It seems that for code written in .NET, it is trivial to locate important variables and find their location in memory.

The exploit requires access to a context running as NT AUTHORITY\SYSTEM, so its impact is likely limited. The writer was able to use WriteProcessMemory to change a key variable that effectively disabled monitoring.

A possible protection I found was Microsoft protected processes, but some digging revealed that Microsoft only allows vendors to use it if they are members of the Microsoft Virus Initiative or Virus Information Alliance - which essentially means only large vendors are welcome.

Now, I know you can't protect against everything, but I was wondering what kind of defences were possible to:

  1. Prevent the discover of important variables
  2. Prevent finding the location in memory of variables that have been found
  3. Prevent another process from writing to your processes memory

1 Answer 1


You can't implement this effectively.

You're running into what's generally referred to as the "DRM problem" - code running on a general purpose computing platform can always be subverted or modified by the owner of that system. Your code is no longer your code when it runs on a user system.

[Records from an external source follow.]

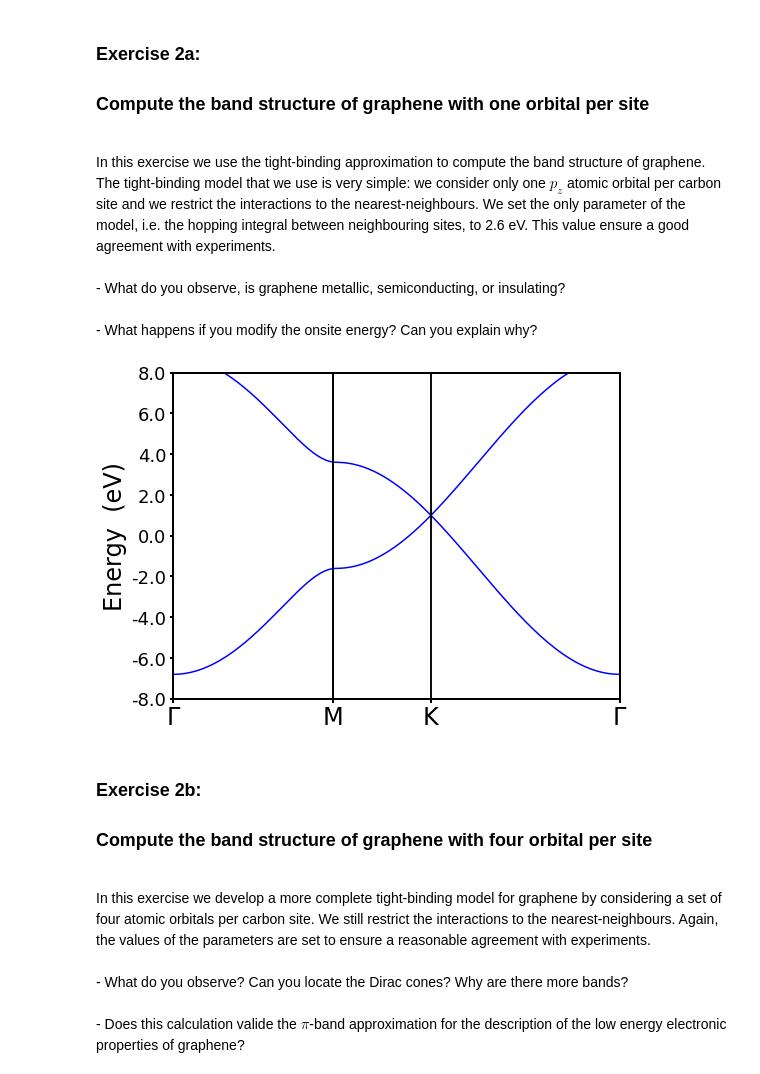
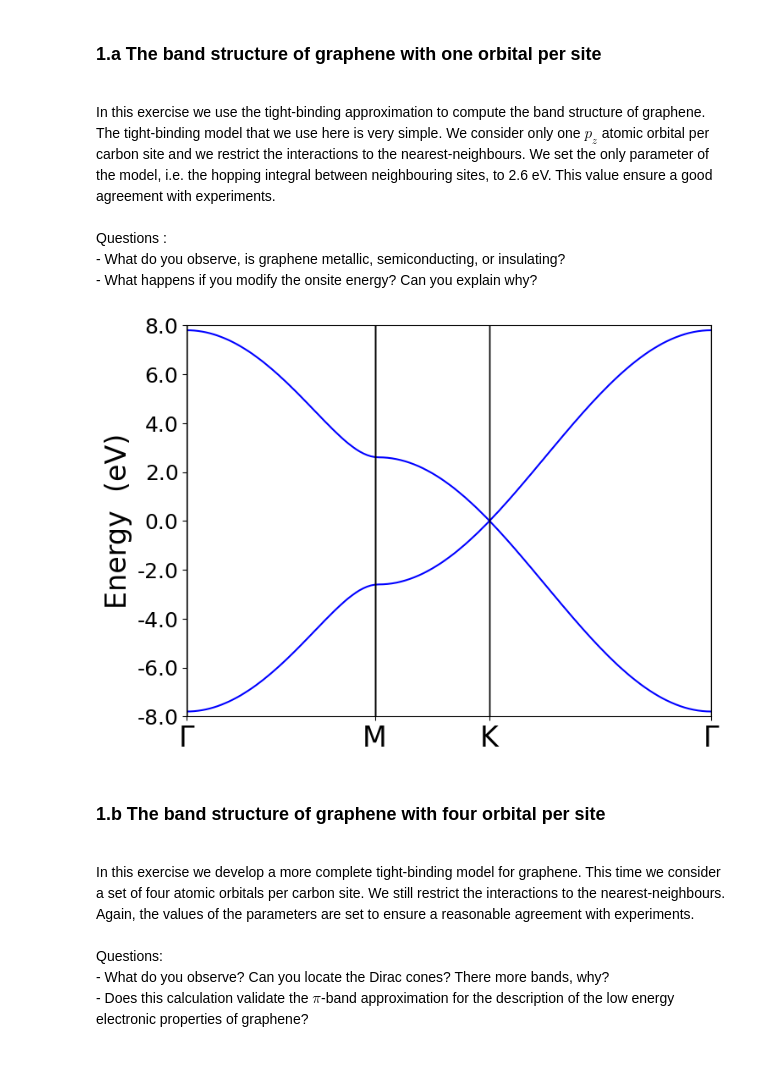
Before and after one commit to youbirose/MAPR2451, a Jupyter notebook: MAPR2451.ipynb, the cells around one changed output. Cells and saved outputs as stored; diff of their text form; code cells hidden in the pictures.

```diff
--- a/MAPR2451.ipynb
+++ b/MAPR2451.ipynb
@@ -317,11 +230,10 @@ span {
 # %% [markdown]
-<h3>Exercise 2a: <br><br>
-Compute the band structure of graphene with one orbital per site</h3>
+<h3>1.a The band structure of graphene with one orbital per site</h3>
 <br>
-In this exercise we use the tight-binding approximation to compute the band structure of graphene. The tight-binding model that we use is very simple: we consider only one $p_z$ atomic orbital per carbon site and we restrict the interactions to the nearest-neighbours. We set the only parameter of the model, i.e. the hopping integral between neighbouring sites, to 2.6 eV. This value ensure a good agreement with experiments.
+In this exercise we use the tight-binding approximation to compute the band structure of graphene. The tight-binding model that we use here is very simple. We consider only one $p_z$ atomic orbital per carbon site and we restrict the interactions to the nearest-neighbours. We set the only parameter of the model, i.e. the hopping integral between neighbouring sites, to 2.6 eV. This value ensure a good agreement with experiments.
 <br><br>
-- What do you observe, is graphene metallic, semiconducting, or insulating?
-<br><br>
+Questions :<br>
+- What do you observe, is graphene metallic, semiconducting, or insulating? <br>
 - What happens if you modify the onsite energy? Can you explain why?
 # %%
 # Import the required python modules
@@ -344,45 +256,47 @@ pos = [[0.,0.,0.],[1./3,1./3,0.]]
 # build the structure using tb.Structure(lattice, list_of_species, list_of_coordinates)
 struct = tb.Structure(lattice, ['C','C'], pos, coords_are_cartesian=False)
 
 ### Define the interatomic interactions
 # from the structure build a graph charaterized by a cutoff radius
 graph = tb.StructureGraph.init_from_structure(struct, 1.45)
 # define the kind of tight-binding model
 sk = tb.SlaterKosterParams(atomictable, spinpol=False, spinorb=False)
-# set up the local tight-binding parameters
-sk.set_local_integrals([('C', 0, 0, 1.)])
-# set up the hopping parameters
+
+### set the local tight-binding parameters
+# set the Cp onsite energy
+sk.set_local_integrals([('C', 0, 0, 0.)])
+# set the Cp-Cp (pi-bond) hopping parameters
 sk.set_non_local_integrals([('C','C', 0, 0, 3, 2.6)])
 
 ### Set up the tight binding model
 egraph = tb.ElectronicStructure(graph, atomictable, H=sk)
 # and compute the hamiltonian
 egraph.compute_integrals('H')
 
 ### Plot the band structure
 # Define the high-symmetry path in the Brillouin zone
 kbands = [[0.,0.,0.],[0.5,0.,0.],\
           [0.5,0.,0.],[2./3.,1./3.,0.],\
           [2./3.,1./3.,0.],[0.,0.,0.]]
 nkpts = [50,50,50]
 # Diagonalize the hamiltonian at each k-point
 bands = egraph.bands_structure(include=['H'], lines=kbands, nkpts=nkpts)
 # Plot the bands structure
 bands.plot_bands(xscale=True, klabels=['$\Gamma$','M','K','$\Gamma$'], \
                  vertices=[0,49,100,150], spincolors=['blue'],\
                  linestyle='-', emin=-8., emax=8.)
 
 plt.show()
 # %% [output]
-[figure, old version]
+[figure, new version]
 # %% [markdown]
-<h3>Exercise 2b: <br><br>Compute the band structure of graphene with four orbital per site</h3>
+<h3>1.b The band structure of graphene with four orbital per site</h3>
 <br>
-In this exercise we develop a more complete tight-binding model for graphene by considering a set of four atomic orbitals per carbon site. We still restrict the interactions to the nearest-neighbours. Again, the values of the parameters are set to ensure a reasonable agreement with experiments.
+In this exercise we develop a more complete tight-binding model for graphene. This time we consider a set of four atomic orbitals per carbon site. We still restrict the interactions to the nearest-neighbours. Again, the values of the parameters are set to ensure a reasonable agreement with experiments.
 <br><br>
-- What do you observe? Can you locate the Dirac cones? Why are there more bands?
-<br><br>
-- Does this calculation valide the $\pi$-band approximation for the description of the low energy electronic properties of graphene?
+Questions: <br>
+- What do you observe? Can you locate the Dirac cones? There more bands, why?<br>
+- Does this calculation validate the $\pi$-band approximation for the description of the low energy electronic properties of graphene?
 # %%
 # Define the atoms
 carbon = tb.NumericalAtom('C','C',orbs=['s','px','py','pz'])
```
Also changed, not shown: parts of 13 cells of this notebook.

Designing these kinds of anti-dumping, anti-injection, anti-modification, anti-debugging, anti-cracking, anti-reversing, anti-emulation, anti-whatever-else-you-feel-like systems is an ongoing field of research and commercial effort. So far nobody has been able to produce an uncrackable protection. There have been cases where breaking protection was particularly difficult, but all schemes have eventually been broken somehow, even in the case where specialist hardware was used (see: HDCP, PS3 LV0 keys)

Discussion of what can be done to make things difficult for someone attempting to subvert your program could easily span a whole book, but here's a rough outline of tricks on a Windows platform:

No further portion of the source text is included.